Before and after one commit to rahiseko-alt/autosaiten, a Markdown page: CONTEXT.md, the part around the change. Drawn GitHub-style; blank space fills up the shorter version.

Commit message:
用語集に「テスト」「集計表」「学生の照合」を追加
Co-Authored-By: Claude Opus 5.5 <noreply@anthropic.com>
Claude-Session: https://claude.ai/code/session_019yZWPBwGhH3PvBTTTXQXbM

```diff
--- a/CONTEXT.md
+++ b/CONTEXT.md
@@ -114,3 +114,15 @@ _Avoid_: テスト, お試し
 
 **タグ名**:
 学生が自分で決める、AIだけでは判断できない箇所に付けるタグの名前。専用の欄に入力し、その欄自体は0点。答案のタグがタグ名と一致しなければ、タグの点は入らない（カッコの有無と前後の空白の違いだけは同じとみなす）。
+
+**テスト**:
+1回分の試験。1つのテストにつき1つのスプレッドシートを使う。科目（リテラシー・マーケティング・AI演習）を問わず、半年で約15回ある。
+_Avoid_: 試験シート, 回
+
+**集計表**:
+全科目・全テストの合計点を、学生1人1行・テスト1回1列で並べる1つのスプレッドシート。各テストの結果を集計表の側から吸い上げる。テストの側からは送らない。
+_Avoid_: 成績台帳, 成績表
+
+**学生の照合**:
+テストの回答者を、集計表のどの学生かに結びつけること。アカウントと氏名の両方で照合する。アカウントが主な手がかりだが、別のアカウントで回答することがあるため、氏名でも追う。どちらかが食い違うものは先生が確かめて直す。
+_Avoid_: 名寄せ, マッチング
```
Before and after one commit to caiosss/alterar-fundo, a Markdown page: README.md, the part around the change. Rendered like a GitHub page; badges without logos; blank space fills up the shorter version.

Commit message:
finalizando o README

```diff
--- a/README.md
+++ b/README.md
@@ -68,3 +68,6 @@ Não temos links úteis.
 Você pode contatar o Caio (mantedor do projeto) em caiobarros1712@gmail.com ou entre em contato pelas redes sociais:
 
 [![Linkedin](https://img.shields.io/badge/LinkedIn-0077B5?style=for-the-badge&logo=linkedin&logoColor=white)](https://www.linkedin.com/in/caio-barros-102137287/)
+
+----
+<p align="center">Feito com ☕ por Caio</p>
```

• _Task to complete_:
Reproduce each entry above exactly, keeping every character.

• _Answer to the problem_:
Before and after one commit to rahiseko-alt/autosaiten, a Markdown page: CONTEXT.md, the part around the change. Drawn GitHub-style; blank space fills up the shorter version.

Commit message:
用語集に「テスト」「集計表」「学生の照合」を追加
Co-Authored-By: Claude Opus 5.5 <noreply@anthropic.com>
Claude-Session: https://claude.ai/code/session_019yZWPBwGhH3PvBTTTXQXbM

```diff
--- a/CONTEXT.md
+++ b/CONTEXT.md
@@ -114,3 +114,15 @@ _Avoid_: テスト, お試し
 
 **タグ名**:
 学生が自分で決める、AIだけでは判断できない箇所に付けるタグの名前。専用の欄に入力し、その欄自体は0点。答案のタグがタグ名と一致しなければ、タグの点は入らない（カッコの有無と前後の空白の違いだけは同じとみなす）。
+
+**テスト**:
+1回分の試験。1つのテストにつき1つのスプレッドシートを使う。科目（リテラシー・マーケティング・AI演習）を問わず、半年で約15回ある。
+_Avoid_: 試験シート, 回
+
+**集計表**:
+全科目・全テストの合計点を、学生1人1行・テスト1回1列で並べる1つのスプレッドシート。各テストの結果を集計表の側から吸い上げる。テストの側からは送らない。
+_Avoid_: 成績台帳, 成績表
+
+**学生の照合**:
+テストの回答者を、集計表のどの学生かに結びつけること。アカウントと氏名の両方で照合する。アカウントが主な手がかりだが、別のアカウントで回答することがあるため、氏名でも追う。どちらかが食い違うものは先生が確かめて直す。
+_Avoid_: 名寄せ, マッチング
```
Before and after one commit to caiosss/alterar-fundo, a Markdown page: README.md, the part around the change. Rendered like a GitHub page; badges without logos; blank space fills up the shorter version.

Commit message:
finalizando o README

```diff
--- a/README.md
+++ b/README.md
@@ -68,3 +68,6 @@ Não temos links úteis.
 Você pode contatar o Caio (mantedor do projeto) em caiobarros1712@gmail.com ou entre em contato pelas redes sociais:
 
 [![Linkedin](https://img.shields.io/badge/LinkedIn-0077B5?style=for-the-badge&logo=linkedin&logoColor=white)](https://www.linkedin.com/in/caio-barros-102137287/)
+
+----
+<p align="center">Feito com ☕ por Caio</p>
```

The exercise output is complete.